On the edge of Europe, along the coast of Dingle Peninsula, Dunbeg Fort is a promontory fort, not far from Dingle town towards Slea Head. Known in Gaelic as An Dún Beag, it was protected by sheer cliffs on three sides, falling into the Atlantic nearly a hundred feet below. Begun as a defensive earthen embankment sometime around 8BCE, it was in use at least till the eleventh century AD. Dunbeg is considered part of the Fahan group, a loose grouping of prehistoric sites on the Dingle Peninsula.
Though much of the structure has fallen into the Atlantic over the past millennium, it’s thought that local folklore has helped to preserve what remained, Locals believe that Dunbeg and places like it are the home of the dead, who frequently return, particularly at night, So to interfere with the remains is to court disaster, not mention, downright disrespectful,
In front of the stone wall lay four ditches, all of which could be defended. If the attackers reached the wall, they found themselves in a ditch several meters below ground level. Most of the wall is eight to eleven feet thick, though at the entrance it reaches twenty two feet in thickness.
Within the walls there were several drystone huts or clocháns, for living quarters. Though round on the outside, the interior was square. Sharing the same behave structure as others nearby on the Dingle Peninsula, these differed in that the roofs were open and likely thatched. Refuse from the occupants is basically nonexistent, because they had no need for pits, with the ocean nearby.
Storm Eleanor in 2017 wreaked further havoc on the site, forcing its closure once more, and leaving in doubt whether it can ever be safely reopened. In the latest storm, more of the structure fell into the sea and the stone doorway collapsed.
The danger of a promontory fort of course, is if the attackers breach the inner wall, there’s usually no place to run, with the sea on the three sides of you. The builders of Dunbeg solved this problem with an underground passage which emptied out beyond the outer walls, and was hidden from view.

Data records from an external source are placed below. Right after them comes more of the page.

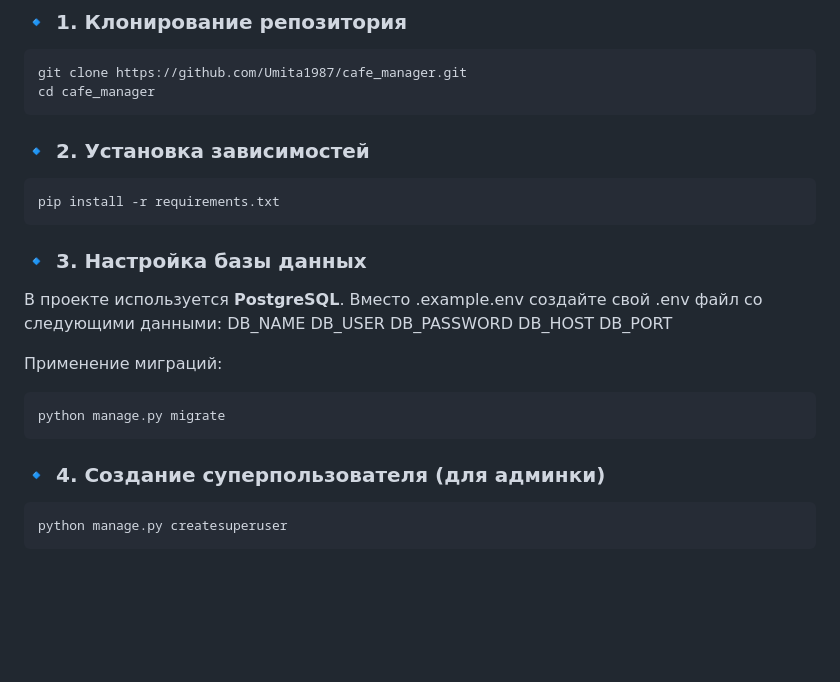
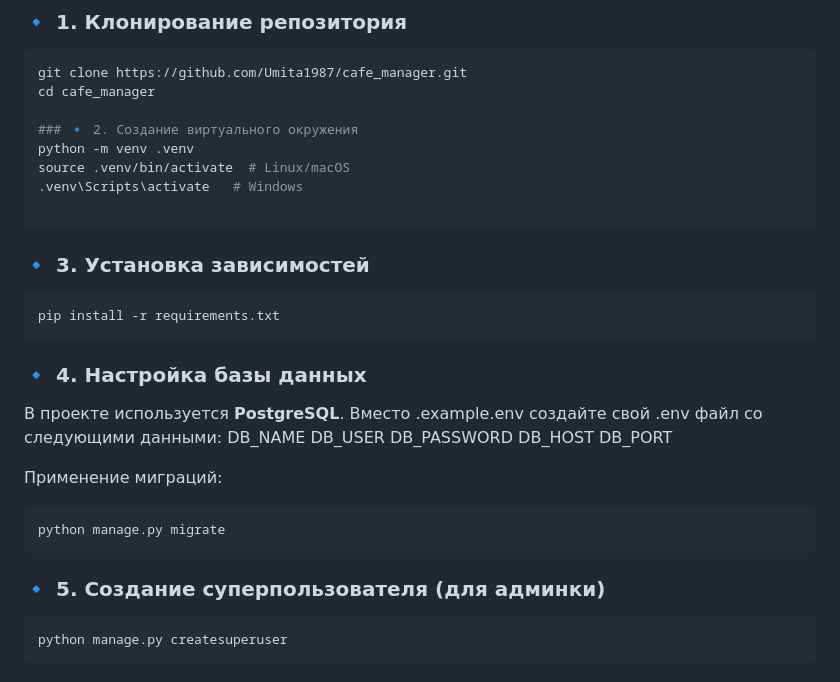
Before and after one commit to Umita1987/cafe_manager, a Markdown page: README.md, the part around the change. GitHub-like rendering; blank space fills up the shorter version.

````diff
--- a/README.md
+++ b/README.md
@@ -32,14 +32,20 @@
 ```bash
 git clone https://github.com/Umita1987/cafe_manager.git
 cd cafe_manager
+
+### 🔹 2. Создание виртуального окружения
+python -m venv .venv
+source .venv/bin/activate  # Linux/macOS
+.venv\Scripts\activate   # Windows
+
 ```
-### 🔹 2. Установка зависимостей
+### 🔹 3. Установка зависимостей
 
 ```bash
 pip install -r requirements.txt
 ```
 
-### 🔹 3. Настройка базы данных
+### 🔹 4. Настройка базы данных
 
 В проекте используется **PostgreSQL**. Вместо .example.env  создайте свой .env файл со следующими данными:
 DB_NAME
@@ -54,7 +60,7 @@ DB_PORT
 python manage.py migrate
 ```
 
-### 🔹 4. Создание суперпользователя (для админки)
+### 🔹 5. Создание суперпользователя (для админки)
 
 ```bash
 python manage.py createsuperuser
````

Dunbeg means “little fort,” believed to be named that as the big fort lay further out on the peninsula, now lost due to a farmer who didn’t believe the folklore.